Beyond the sandesh and the rasgulla, there is a lot to be discovered in Bengal’s tradition of sweets. This one begins with a love story from medieval Bengal.

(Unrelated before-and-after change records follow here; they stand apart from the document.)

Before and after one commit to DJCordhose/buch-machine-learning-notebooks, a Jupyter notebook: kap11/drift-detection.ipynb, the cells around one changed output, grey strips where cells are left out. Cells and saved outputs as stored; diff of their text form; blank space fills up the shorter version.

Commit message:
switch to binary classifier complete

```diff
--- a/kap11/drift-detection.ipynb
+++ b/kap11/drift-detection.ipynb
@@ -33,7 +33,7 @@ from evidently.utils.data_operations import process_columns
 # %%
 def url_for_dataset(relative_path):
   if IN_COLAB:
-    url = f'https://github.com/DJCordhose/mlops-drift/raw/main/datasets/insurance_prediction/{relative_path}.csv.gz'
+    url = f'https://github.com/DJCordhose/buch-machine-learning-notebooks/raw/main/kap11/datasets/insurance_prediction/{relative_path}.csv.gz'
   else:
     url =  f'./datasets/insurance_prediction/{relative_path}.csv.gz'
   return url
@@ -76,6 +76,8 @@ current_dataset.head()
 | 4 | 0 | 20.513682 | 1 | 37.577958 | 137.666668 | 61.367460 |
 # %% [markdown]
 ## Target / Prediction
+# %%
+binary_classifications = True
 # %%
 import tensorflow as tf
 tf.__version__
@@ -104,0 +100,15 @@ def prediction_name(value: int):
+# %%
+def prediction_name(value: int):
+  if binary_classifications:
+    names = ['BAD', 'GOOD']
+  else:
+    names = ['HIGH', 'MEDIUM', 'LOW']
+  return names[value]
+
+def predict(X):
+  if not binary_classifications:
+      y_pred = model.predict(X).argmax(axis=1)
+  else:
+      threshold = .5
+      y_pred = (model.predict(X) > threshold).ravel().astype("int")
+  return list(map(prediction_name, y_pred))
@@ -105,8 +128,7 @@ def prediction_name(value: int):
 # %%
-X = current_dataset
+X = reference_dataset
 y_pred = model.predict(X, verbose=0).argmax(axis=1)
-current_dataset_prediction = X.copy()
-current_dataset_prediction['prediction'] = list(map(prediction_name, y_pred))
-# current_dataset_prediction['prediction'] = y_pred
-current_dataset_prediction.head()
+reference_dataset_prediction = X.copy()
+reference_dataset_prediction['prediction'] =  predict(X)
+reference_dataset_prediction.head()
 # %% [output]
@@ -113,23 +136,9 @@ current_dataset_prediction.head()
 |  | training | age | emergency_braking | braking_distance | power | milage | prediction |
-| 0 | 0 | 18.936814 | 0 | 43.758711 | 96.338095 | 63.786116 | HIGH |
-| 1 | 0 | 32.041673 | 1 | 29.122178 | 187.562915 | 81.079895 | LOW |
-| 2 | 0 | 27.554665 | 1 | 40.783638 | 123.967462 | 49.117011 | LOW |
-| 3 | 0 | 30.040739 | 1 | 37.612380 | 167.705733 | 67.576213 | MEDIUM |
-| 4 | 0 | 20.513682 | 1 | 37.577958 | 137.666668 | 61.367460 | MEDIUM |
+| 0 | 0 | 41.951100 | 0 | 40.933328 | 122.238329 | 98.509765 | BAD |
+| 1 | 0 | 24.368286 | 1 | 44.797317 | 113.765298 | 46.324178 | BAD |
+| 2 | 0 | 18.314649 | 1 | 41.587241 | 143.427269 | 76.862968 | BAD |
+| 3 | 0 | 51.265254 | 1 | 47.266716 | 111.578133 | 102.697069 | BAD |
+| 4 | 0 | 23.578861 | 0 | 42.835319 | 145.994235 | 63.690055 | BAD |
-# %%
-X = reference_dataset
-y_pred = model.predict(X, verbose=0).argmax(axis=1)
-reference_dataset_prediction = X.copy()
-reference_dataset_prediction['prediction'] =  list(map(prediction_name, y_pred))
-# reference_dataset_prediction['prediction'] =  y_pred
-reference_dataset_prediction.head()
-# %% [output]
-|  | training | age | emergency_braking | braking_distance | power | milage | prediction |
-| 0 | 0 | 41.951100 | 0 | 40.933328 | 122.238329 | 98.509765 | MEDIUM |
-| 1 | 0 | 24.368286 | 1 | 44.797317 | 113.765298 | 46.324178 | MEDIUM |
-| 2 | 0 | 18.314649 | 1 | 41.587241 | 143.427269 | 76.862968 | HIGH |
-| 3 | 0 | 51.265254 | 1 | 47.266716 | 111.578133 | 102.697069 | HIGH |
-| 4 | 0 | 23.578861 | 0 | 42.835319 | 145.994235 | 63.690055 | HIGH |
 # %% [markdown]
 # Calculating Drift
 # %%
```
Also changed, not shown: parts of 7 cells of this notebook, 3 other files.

Dhanapati, a wealthy merchant, once wandered into a village in search of his favourite pigeon. It led him to the house of a beautiful maiden, Khullana. It was love at first sight and Dhanapati brought her home as his bride. When it was Khullana’s turn to cook the customary bou bhaat feast for the groom’s family, she floored everyone. That balanced meal is the gold standard of Bengali feasts, with its subtly flavoured shukto (a mixed vegetable dish), niramish mangsho (meat cooked without onion and garlic) fresh carp and prawns. But the dessert, made of gram flour, khoya and sugar syrup, was the piece de resistance. Today, gokul pithe is what Bengalis remember their grandmothers by: it is made in very few homes and you will not find it in any shop. The long process deters most cooks. Bengal gram is to be soaked overnight, boiled and then ground into a paste. With a little addition of maida, the paste is turned into a dough. Tiny discs are stuffed with khoya and coconut fillings and then rolled into tiny balls. They are fried till golden brown and then soaked in sugar syrup for a few hours. The result is a piece of heaven.
– Premankur Biswas